"Handbook of Computer Crime Investigation", Eoghan Casey, 2002,
%E Eoghan Casey
%C 525 B Street, Suite 1900, San Diego, CA 92101-4495
%I Academic Press/Academic Press Professional/Harcourt Brace
%O U$39.95 800-321-5068 fax: 619-699-6380 dtrujillo@...
%P 448 p.
%T "Handbook of Computer Crime Investigation"
This book is hard to read. Not because of excessive technical rigour
or depth: quite the opposite. The work lacks focus and direction, and
appears to be a compilation of components without an assembly diagram.
It's the type of material that might result from the "war stories"
told around a security seminar, after the core curriculum had been
Chapter one is entitled "Introduction," but, other than a statement
that the book is supposed to be a resource for forensic examiners who
may have to deal with computerized systems, there is almost no
declaration of what the volume is about. The remaining material in
the chapter, while it does have an obvious relation to the act of
obtaining evidence from computers, does not have any clear structure.
The points asserted are good advice, but appear to be relatively
random thoughts. The text is neither readable nor lucid: in places it
seems more like a parody of obfuscated academic papers. Chapter two
is somewhat more understandable, offering an outline on how to prepare
documentaiton for discovery. Unfortunately, while it does deal with
some technical issues (original media is better than a bit-wise copy,
which is better than a copy of a file), the material concentrates on
lawyerly debates about what might be needed, and, after a great deal
of verbiage, boils down to the recommendation to produce all possible
documentation, but not too much. (Where the material does get
technical it frequently goes too far, starting to deal with specific
pieces of software, rather than concepts.)
Part one looks at tools in forensic computing. Unfotunately, to a
greater or lesser extent, the four chapters each deal only with a
single tool or vendor; EnCase, Cisco's NetFlow logs, Network Flight
Recorder, and NTI.
Part two is entitled technology: it looks at operating systems,
networks, and other system types. Chapter seven provides some details
of the FAT (File Allocation Table) and NTFS (NT File System)
structures, as well as print spool files. A miscellaneous collection
of information about UNIX files is given in chapter eight. A
similarly unstructured compilation is listed in chapter nine, which
reviews network data. Wireless network analysis, in chapter ten,
concentrates on cellular telephone systems, and really only throws out
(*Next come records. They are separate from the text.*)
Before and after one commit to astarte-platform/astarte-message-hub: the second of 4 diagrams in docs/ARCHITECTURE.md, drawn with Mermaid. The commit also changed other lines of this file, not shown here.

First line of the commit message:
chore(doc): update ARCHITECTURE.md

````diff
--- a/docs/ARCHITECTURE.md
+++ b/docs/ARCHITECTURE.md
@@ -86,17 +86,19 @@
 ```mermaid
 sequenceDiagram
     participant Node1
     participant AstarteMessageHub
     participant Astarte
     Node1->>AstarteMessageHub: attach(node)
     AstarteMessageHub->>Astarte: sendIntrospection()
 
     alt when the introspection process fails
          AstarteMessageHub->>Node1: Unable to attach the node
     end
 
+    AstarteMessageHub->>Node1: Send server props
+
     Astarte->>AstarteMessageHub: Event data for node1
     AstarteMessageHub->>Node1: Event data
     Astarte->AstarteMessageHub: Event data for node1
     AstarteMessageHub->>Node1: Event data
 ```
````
generic information about such setups. Chapter eleven's overview of
embedded systems varies between a similar generality and unhelpful
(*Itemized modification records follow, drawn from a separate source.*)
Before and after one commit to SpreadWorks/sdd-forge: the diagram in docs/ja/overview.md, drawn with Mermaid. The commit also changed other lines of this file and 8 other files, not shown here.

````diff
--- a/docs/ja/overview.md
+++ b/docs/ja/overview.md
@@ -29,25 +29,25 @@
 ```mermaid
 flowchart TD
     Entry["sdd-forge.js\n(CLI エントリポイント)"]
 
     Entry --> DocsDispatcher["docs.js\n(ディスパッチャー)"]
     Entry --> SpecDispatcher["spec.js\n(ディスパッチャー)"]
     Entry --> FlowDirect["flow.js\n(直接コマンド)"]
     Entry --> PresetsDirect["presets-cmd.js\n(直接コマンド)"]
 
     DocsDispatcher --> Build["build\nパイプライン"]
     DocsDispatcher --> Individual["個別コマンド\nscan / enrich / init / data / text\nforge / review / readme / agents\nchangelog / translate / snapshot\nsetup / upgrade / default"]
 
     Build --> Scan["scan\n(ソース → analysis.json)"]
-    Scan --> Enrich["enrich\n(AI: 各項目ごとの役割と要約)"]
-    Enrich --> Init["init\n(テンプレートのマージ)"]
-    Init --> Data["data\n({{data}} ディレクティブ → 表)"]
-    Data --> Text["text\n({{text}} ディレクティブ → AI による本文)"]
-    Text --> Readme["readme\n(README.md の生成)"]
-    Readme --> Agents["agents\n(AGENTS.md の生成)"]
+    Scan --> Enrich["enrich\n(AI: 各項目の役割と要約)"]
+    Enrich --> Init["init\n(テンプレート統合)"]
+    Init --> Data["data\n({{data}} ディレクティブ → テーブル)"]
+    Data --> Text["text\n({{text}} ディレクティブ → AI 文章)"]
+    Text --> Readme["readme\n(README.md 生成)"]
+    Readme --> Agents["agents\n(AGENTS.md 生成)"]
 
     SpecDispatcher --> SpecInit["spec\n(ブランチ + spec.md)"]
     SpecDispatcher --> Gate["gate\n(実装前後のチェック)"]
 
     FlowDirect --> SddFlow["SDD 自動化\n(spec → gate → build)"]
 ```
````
photographs of breadboarded circuits.
Part three provides three case studies. While interesting (parts of
the third are especially amusing), they really don't provide much in
the way of assistance to anyone having to perform investigations.
The authors and contributors seem to be much more involved in the law,
and law enforcement, than in the technology of computer forensics.
The book has no framework or structure within which to place the many
details. Therefore, the material simply blends into a haze of trivia,
rather than providing the promised handbook. For those seriously
working in the field there are many helpful points of information, but
organizing them is left as an exercise to the reader.
copyright Robert M. Slade, 2002 BKCMCRIN.RVW 20020315
====================== (quote inserted randomly by Pegasus Mailer)
rslade@... rslade@... slade@... p1@...
Then Job replied: `How you have helped the powerless! How you
have saved the arm that is feeble! What advice you have offered
to one without wisdom! And what great insight you have
displayed! Who has helped you utter these words? And whose
spirit spoke from your mouth? - Job 26:1-4